• What you will do: Scan the records below for the line containing "the shorter version." and the line containing "Also changed, not shown: 1 other file.". Copy both, plus every line between, exactly.

Change detection outputs:
Start of Block

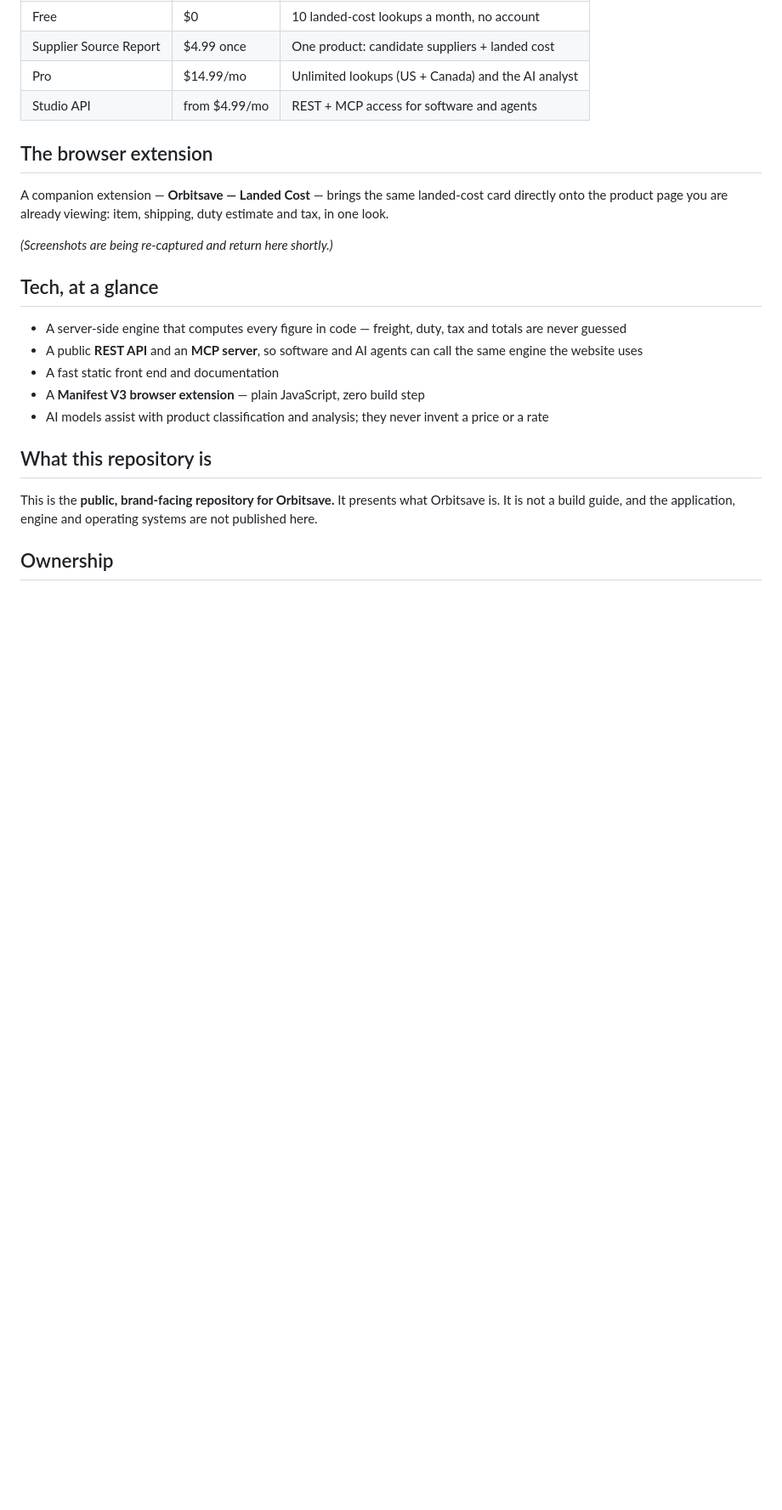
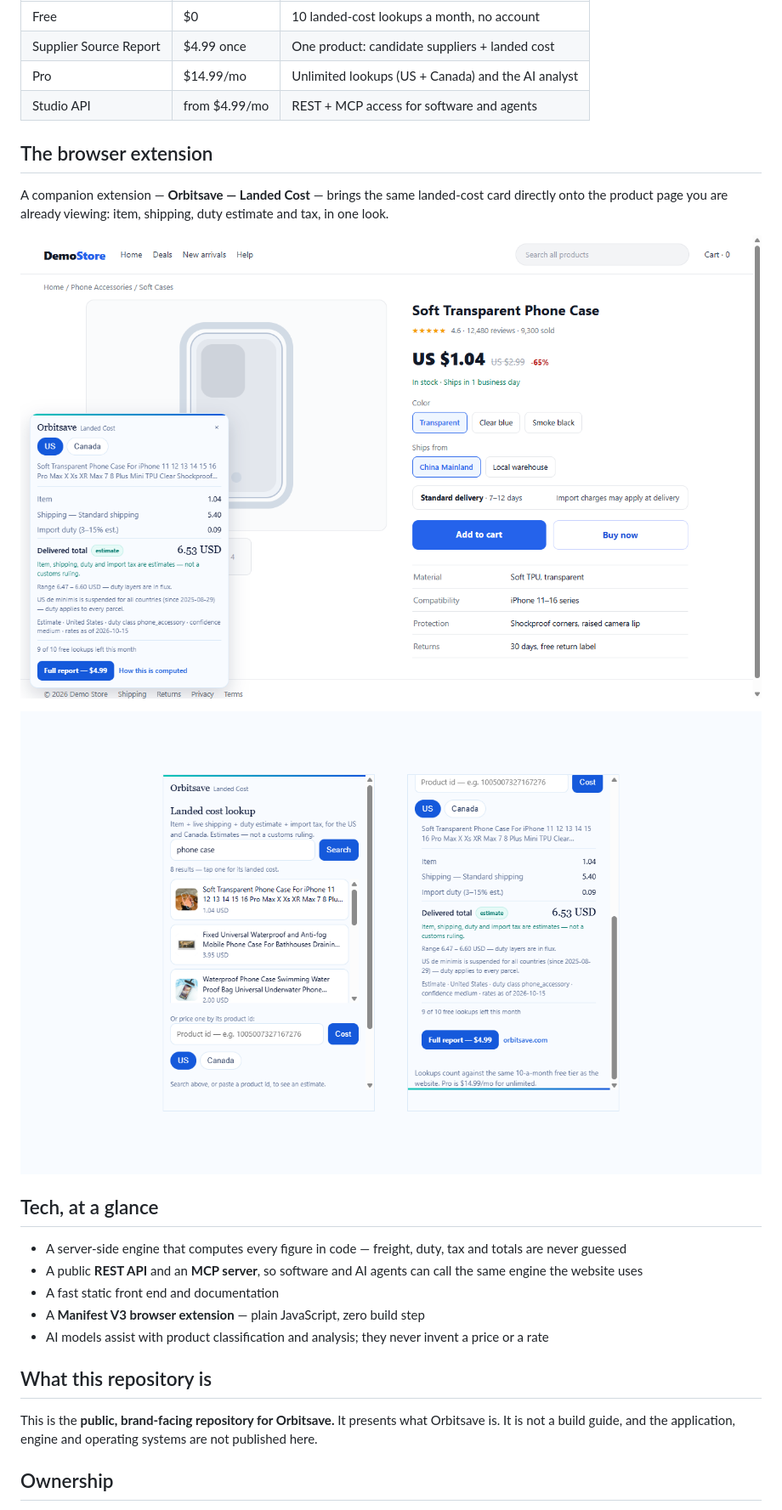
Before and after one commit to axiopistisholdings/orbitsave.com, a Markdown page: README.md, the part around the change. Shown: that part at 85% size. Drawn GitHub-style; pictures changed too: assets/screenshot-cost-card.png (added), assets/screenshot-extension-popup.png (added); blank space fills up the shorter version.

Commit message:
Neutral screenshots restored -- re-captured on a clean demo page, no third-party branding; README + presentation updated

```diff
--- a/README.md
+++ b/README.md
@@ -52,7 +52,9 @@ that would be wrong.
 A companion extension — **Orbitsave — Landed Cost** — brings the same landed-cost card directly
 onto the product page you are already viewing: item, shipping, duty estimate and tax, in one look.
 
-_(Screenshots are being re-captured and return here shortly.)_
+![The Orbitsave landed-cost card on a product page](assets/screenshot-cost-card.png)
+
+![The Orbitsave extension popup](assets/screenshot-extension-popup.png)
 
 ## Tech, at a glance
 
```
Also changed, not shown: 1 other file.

End of Block
Start of Block

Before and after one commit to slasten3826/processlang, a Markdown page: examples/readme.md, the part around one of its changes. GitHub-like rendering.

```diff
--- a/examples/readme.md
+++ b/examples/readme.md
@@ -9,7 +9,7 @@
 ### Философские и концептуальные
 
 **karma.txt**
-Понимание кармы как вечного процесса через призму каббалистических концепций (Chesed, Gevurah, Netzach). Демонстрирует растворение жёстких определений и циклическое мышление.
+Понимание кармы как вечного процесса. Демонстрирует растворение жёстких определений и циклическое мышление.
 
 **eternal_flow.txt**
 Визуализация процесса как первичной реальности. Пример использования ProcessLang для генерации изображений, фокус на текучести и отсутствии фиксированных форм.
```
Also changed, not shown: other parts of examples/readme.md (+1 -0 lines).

End of Block
Start of Block

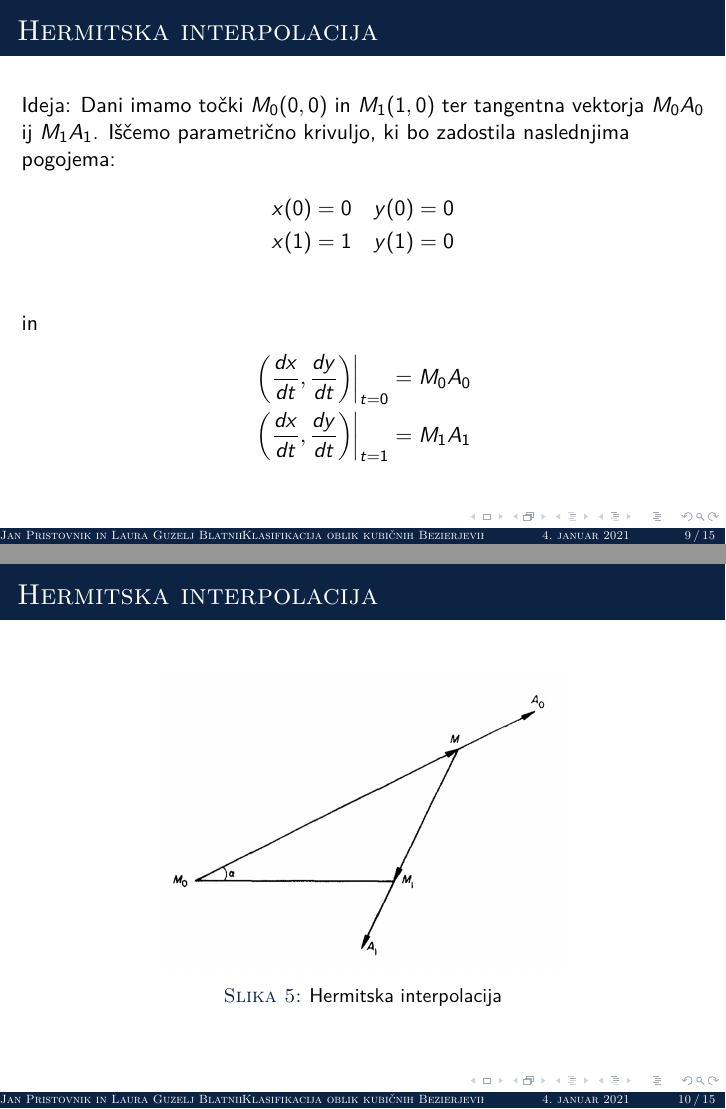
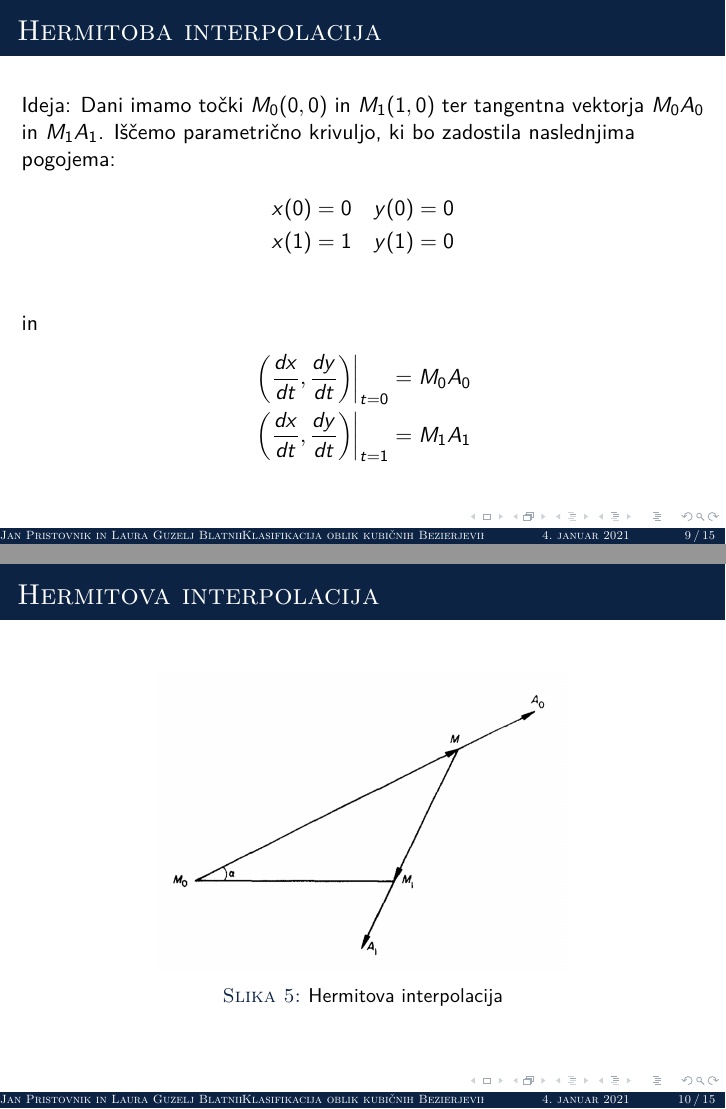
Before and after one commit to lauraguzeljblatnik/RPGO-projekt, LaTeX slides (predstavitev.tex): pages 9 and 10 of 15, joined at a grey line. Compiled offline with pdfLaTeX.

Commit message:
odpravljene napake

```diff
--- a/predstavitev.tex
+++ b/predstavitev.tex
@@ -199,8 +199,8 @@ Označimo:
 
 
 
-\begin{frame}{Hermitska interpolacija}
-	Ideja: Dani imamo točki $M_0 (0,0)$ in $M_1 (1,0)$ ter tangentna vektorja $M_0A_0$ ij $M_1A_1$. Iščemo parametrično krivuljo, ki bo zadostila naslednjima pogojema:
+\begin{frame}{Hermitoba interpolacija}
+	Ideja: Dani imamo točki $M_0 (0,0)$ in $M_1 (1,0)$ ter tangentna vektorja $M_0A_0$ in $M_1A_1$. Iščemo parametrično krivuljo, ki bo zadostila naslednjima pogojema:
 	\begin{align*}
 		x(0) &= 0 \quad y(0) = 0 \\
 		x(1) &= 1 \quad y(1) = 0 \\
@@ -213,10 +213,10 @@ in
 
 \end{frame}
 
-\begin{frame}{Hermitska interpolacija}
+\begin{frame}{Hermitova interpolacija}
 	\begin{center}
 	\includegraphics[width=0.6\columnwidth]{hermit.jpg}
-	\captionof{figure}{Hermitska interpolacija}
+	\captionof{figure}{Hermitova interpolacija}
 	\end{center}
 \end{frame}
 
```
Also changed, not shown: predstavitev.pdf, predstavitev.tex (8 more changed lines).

End of Block

• Result for this task:
Before and after one commit to axiopistisholdings/orbitsave.com, a Markdown page: README.md, the part around the change. Shown: that part at 85% size. Drawn GitHub-style; pictures changed too: assets/screenshot-cost-card.png (added), assets/screenshot-extension-popup.png (added); blank space fills up the shorter version.

Commit message:
Neutral screenshots restored -- re-captured on a clean demo page, no third-party branding; README + presentation updated

```diff
--- a/README.md
+++ b/README.md
@@ -52,7 +52,9 @@ that would be wrong.
 A companion extension — **Orbitsave — Landed Cost** — brings the same landed-cost card directly
 onto the product page you are already viewing: item, shipping, duty estimate and tax, in one look.
 
-_(Screenshots are being re-captured and return here shortly.)_
+![The Orbitsave landed-cost card on a product page](assets/screenshot-cost-card.png)
+
+![The Orbitsave extension popup](assets/screenshot-extension-popup.png)
 
 ## Tech, at a glance
 
```
Also changed, not shown: 1 other file.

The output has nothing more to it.